* EXTRACTED DATA
■ ■ ■ ■
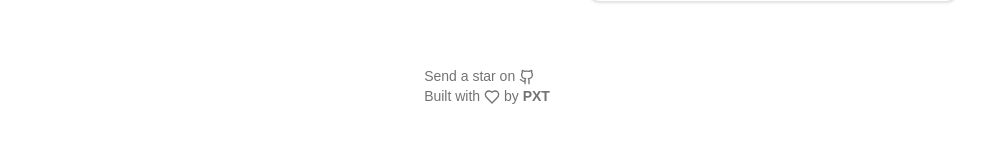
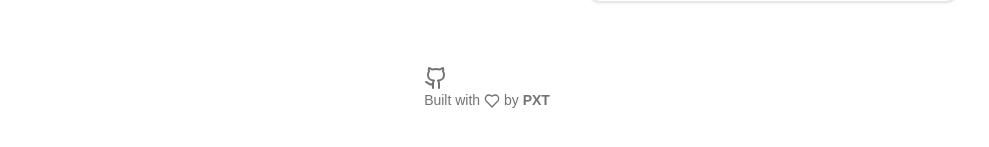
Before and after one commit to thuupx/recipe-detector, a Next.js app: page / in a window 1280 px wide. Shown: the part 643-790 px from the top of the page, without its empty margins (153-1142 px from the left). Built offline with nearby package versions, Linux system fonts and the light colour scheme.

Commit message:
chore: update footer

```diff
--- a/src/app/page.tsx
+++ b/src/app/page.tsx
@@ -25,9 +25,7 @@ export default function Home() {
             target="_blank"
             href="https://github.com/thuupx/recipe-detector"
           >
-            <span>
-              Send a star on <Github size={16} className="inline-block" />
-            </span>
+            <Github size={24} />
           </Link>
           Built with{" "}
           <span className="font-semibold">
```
■ ■ ■ ■
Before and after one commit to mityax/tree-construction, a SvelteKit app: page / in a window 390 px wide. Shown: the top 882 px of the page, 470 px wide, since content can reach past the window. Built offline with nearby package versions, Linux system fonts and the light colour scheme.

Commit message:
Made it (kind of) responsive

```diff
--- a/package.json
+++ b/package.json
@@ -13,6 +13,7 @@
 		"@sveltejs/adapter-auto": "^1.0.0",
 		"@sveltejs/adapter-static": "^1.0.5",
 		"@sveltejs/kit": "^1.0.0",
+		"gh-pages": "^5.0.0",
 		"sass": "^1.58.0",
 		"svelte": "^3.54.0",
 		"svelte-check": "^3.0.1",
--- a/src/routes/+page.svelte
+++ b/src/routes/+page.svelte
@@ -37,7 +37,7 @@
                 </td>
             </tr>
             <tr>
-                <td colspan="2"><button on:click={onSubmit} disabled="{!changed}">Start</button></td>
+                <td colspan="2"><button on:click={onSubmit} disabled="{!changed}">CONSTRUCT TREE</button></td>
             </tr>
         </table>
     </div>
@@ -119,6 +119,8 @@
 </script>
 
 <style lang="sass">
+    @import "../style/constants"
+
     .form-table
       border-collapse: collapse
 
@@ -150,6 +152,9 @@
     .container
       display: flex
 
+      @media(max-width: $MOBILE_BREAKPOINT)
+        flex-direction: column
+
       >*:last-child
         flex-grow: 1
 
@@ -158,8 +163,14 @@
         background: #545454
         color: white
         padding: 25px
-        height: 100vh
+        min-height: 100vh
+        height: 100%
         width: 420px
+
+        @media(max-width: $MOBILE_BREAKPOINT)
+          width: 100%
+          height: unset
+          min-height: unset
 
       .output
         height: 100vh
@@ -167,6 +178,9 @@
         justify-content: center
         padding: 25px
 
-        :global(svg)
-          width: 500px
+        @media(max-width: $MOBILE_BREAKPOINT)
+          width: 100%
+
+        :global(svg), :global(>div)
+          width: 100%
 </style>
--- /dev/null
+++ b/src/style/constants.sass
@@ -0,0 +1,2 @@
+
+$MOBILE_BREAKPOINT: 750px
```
■ ■ ■ ■
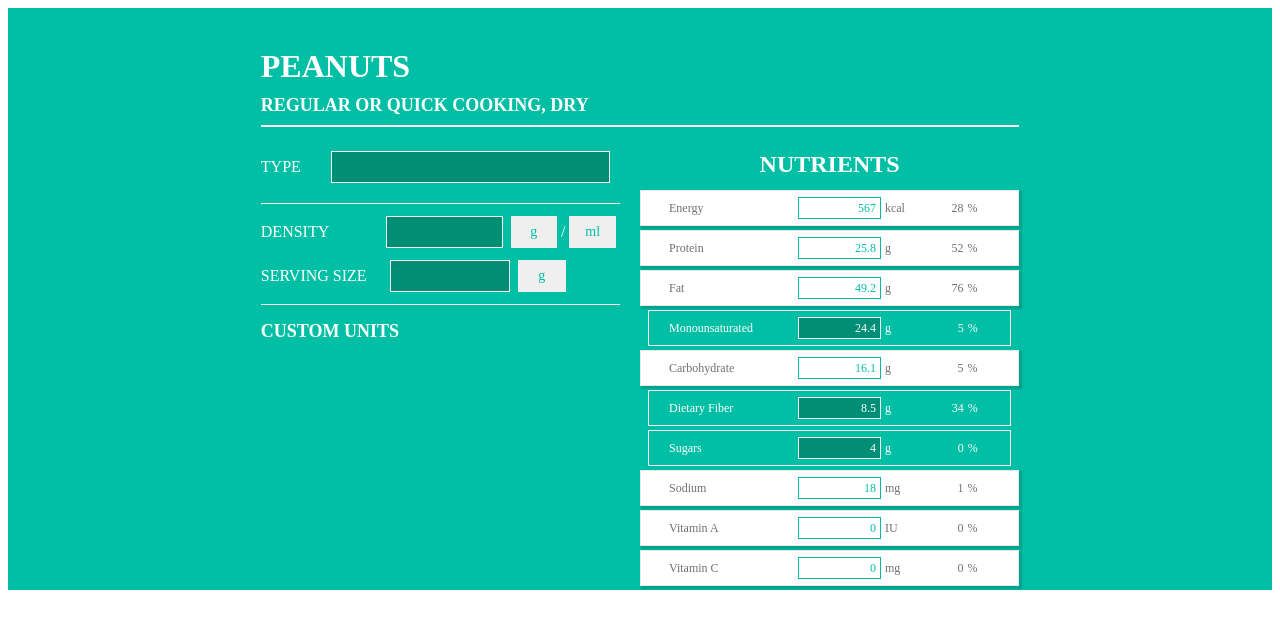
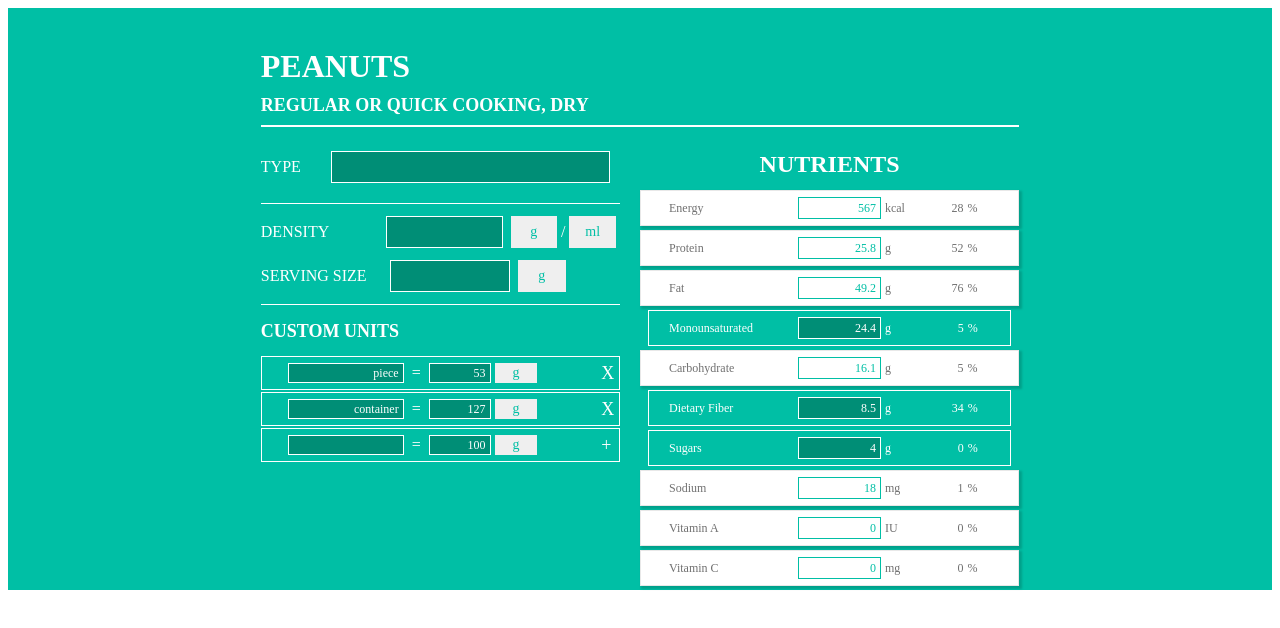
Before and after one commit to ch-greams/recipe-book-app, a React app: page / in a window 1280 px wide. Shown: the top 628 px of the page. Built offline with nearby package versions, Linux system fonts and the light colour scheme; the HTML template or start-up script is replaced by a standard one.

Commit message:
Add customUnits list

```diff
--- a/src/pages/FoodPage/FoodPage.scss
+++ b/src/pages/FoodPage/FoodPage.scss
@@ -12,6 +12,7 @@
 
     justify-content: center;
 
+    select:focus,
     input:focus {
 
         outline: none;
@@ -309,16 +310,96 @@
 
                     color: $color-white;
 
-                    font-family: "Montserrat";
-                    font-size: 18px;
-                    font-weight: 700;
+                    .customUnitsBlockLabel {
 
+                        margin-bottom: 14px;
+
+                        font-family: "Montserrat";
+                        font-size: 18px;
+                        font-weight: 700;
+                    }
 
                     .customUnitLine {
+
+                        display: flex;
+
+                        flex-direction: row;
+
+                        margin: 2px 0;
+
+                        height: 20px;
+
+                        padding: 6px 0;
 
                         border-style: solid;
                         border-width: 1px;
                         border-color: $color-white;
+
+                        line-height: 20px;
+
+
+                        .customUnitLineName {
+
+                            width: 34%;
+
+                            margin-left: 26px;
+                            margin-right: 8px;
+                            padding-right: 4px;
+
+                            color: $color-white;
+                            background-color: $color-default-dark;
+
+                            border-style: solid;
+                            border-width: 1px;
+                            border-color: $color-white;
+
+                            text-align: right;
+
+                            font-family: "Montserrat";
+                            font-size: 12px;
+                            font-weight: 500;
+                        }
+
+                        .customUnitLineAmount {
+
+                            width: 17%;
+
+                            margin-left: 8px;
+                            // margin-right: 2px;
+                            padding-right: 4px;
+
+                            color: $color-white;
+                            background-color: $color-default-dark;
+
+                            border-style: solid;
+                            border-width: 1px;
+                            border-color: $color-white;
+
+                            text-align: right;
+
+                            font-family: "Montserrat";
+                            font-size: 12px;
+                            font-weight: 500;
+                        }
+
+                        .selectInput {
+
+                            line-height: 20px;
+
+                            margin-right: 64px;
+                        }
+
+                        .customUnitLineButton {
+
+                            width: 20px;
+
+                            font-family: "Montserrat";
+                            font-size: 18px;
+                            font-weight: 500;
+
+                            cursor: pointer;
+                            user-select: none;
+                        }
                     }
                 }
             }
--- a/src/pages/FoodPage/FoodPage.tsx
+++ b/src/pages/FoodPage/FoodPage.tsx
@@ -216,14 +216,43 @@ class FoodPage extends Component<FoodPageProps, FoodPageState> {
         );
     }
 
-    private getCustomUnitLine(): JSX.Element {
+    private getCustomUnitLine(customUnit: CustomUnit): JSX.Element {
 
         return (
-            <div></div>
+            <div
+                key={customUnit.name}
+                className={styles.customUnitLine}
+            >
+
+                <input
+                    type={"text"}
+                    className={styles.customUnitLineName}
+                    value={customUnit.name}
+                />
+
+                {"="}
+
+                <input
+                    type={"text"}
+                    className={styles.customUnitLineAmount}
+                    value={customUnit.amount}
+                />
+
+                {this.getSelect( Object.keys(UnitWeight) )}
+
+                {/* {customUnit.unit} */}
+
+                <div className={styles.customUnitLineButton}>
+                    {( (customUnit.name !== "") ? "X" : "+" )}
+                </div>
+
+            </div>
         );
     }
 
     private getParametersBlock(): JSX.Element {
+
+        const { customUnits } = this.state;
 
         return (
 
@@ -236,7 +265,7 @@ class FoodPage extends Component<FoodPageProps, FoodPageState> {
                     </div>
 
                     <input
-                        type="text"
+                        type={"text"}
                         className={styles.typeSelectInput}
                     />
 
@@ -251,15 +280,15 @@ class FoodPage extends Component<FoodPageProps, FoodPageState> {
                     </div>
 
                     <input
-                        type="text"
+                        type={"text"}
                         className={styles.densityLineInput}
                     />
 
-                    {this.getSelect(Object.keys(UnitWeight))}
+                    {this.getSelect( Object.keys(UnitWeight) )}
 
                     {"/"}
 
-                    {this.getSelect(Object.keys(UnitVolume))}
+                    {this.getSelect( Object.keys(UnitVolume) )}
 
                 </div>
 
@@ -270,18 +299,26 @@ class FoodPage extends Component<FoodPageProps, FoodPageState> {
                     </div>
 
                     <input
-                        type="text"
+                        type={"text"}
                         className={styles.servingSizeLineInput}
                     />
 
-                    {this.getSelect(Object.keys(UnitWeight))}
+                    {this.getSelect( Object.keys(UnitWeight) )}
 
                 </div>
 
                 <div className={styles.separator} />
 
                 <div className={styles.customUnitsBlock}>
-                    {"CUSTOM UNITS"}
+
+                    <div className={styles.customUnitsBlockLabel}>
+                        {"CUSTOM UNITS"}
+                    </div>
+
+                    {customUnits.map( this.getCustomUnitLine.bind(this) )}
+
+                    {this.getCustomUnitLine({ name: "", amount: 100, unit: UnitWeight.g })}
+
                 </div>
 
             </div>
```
■ ■ ■ ■
* WORK TASK
Where a line in the data contains the string "package", add it to your count, and give only the final number.

* ANSWER BOX
5